Considering everything else that has happened to Peter Cammarano since his election as Hoboken mayor last June and his arrest and resignation a few weeks later, settling tens of thousands of dollars in campaign debt may not be high on his list of priorities.
But while Cammarano contemplates his upcoming August sentencing for pleading guilty to a federal extortion charge, several local merchants are wondering who is going to pay their bills. They allege that they have dealt with several thousands of dollars in bounced checks or other financial problems left from the 2009 campaign.
“Our whole future was invested in Peter.” – A business owner

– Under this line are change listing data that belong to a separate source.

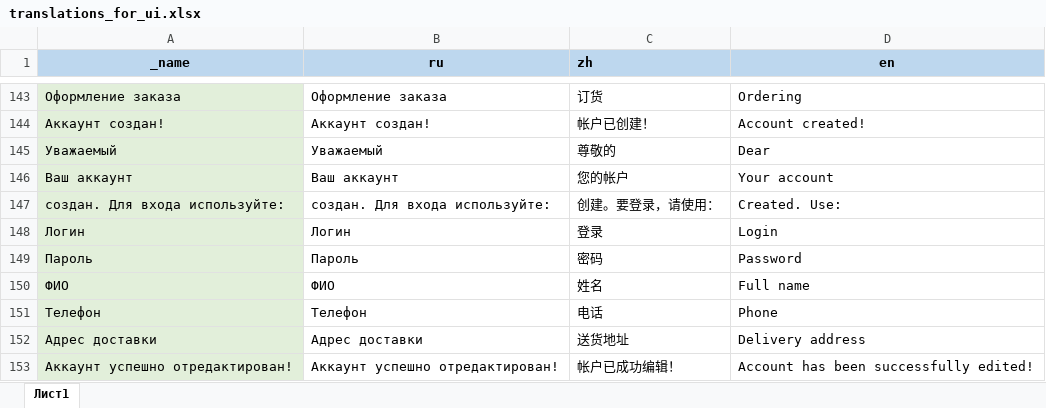
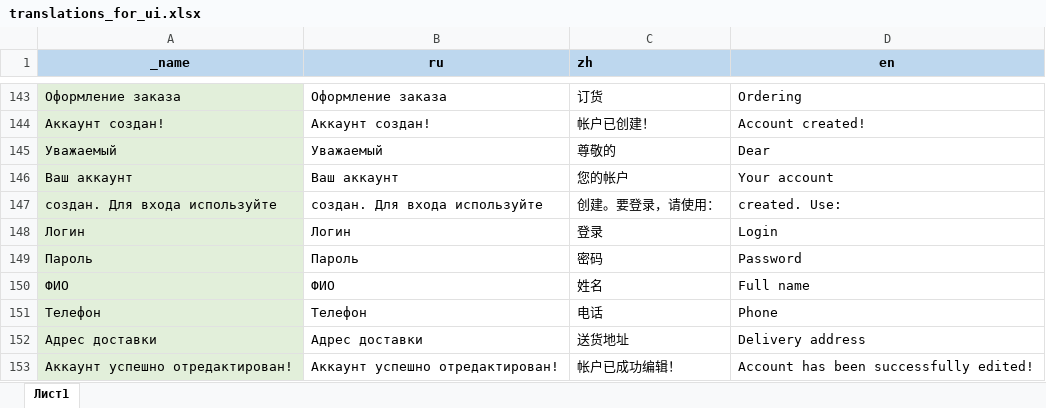
Before and after one commit to AlekseyMalakhov/bortik-project, an Excel workbook: server/translations_for_ui.xlsx, sheet Лист1, drawn as a sheet; only a part is shown, gaps mark what is left out; values as stored, in another font and other column widths than the file's, no borders; the diff names each change by its address in the sheet, - before the commit and + after, or states it on an @@ line.

Commit message:
account created modal translation

```diff
--- a/server/translations_for_ui.xlsx (sheet Лист1)
+++ b/server/translations_for_ui.xlsx (sheet Лист1)
-A147 (_name): создан. Для входа используйте:
+A147 (_name): создан. Для входа используйте
-B147 (ru): создан. Для входа используйте:
+B147 (ru): создан. Для входа используйте
-D147 (en): Created. Use:
+D147 (en): created. Use:
```
Also changed, not shown: 1 other file.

Several former high-ranking officials from the campaign declined to comment on the subject, including the former campaign manager and finance director.
Cammarano’s defense attorney, Joseph Hayden of Roseland, also declined to comment.
But one Cammarano campaign insider who asked not to be named confirmed that some local business owners have large debts owed to them.
Cammarano’s team is also delinquent in filing their state financial reports with the Election Law Enforcement Commission (ELEC), so the total amount of debt and to whom the money is owed is not a matter of public record.
Some of the businesses declined to comment, but others were forthcoming about the unpaid bills.
Mario Jimenez, owner of Big Banner Plaza, a strip mall at 401 Jackson St., is one of the affected merchants. He alleges that his check cashing business lost $30,000 to $35,000 due to campaign worker paychecks that bounced.
“I almost went out of business,” he said last week.
Jimenez said his lawyer tried to negotiate with Hayden, Cammarano’s attorney, to avoid litigation, but Jimenez said nothing came from it. He said he plans to file a lawsuit against the campaign.
His lawyer, Louis Zayas of North Bergen, would not comment on any potential litigation or negotiations.
“Unbelievable,” Jimenez said. “I want my money back. If it wasn’t for family and friends that lent me money, I would have gone out of business.”
An owner of a New Jersey-based political field operations firm that worked with Cammarano in the June runoff election said his business was left holding the bag for roughly $37,000, but asked that the firm’s name not appear in this story. The firm helped cut checks for street workers in Cammarano’s campaign.
The Cammarano campaign issued a $13,000 check so the firm could pay street workers, but the check bounced. So the firm’s owner used his personal bank account to cover $8,000 of the money they distributed to the workers.
“I wanted to pay the people,” the owner said. He was also charged $4,000 in bank fees for the bounced checks, he said.
The $8,000 covered some of the workers’ paychecks, but the other checks ended up bouncing. (Some were cashed by Jimenez at Big Banner Plaza.)
A wire transfer proffered by the campaign to the owner to reimburse his personal $8,000 loss also was not valid, the owner said. Other campaign insiders confirmed that this wire transfer – for some reason – did not go through even though a receipt was provided to the firm.
Although the firm’s contract with the campaign was only verbal, the owner alleges that Cammarano and his slate also stiffed him on a month’s pay ($5,000) and a bonus for winning the election ($10,000).
“Our whole future was invested in Peter. I lost like six months of my life,” the owner said. “It’s very hard to rebound from losing that kind of money, but I trusted him and the emotional loss was worse than the financial loss.”
Like Jimenez, the political operations firm owner credited family and friends for helping him move past the large financial loss. He is now exploring his options to recoup the money.
Bar owner Joe Branco was close to the campaign, and hosted one fundraiser and two election night celebrations at his bar, Room 84 (formerly Bar None) by City Hall.
The three parties totaled over $9,000, but no one has paid the bills.
Branco made other personal contributions to the campaign, and like many other supporters, he felt burned after Cammarano’s arrest. But this debt isn’t personal; it’s business.
“Nobody has a straight answer to say [how we should get paid],” Branco said. “Who is ultimately accountable? If I’m just going to wash [out the debt], I want someone to tell me that. I want closure.”
Between the May election and the June runoff last year, Branco submitted bills to the campaign but was told the money needed to be fundraised. So Branco held another party, but never recouped the money.
“Everybody’s playing the shell game,” he said. “Where does the buck stop?”
Recently, he asked Cammarano personally when he would be paid, but Branco said Cammarano told him, “You can’t get blood from a rock.”
Aside from these three businesses, a source close to the campaign confirmed that approximately $20,000 is owed to other miscellaneous vendors.
Joe Donohue, deputy director of ELEC, said his commission has no way of eliciting payment from campaigns in municipal elections.
“The only recourse is to sue,” he said.
But civil lawsuits can be costly for the business owners and even if they do sue, who exactly is held accountable for the debt, particularly if the candidate faces jail time? Is it the entire slate of candidates responsible? The treasurer?
Campaigns are structured like limited liability corporations, in that you cannot hold individuals accountable for the debts of the group. That is, unless you can prove fraud on the part of an individual, according to one attorney who asked that his name not appear in this story.
Timothy J. Carroll may be reached at firstname.lastname@example.org.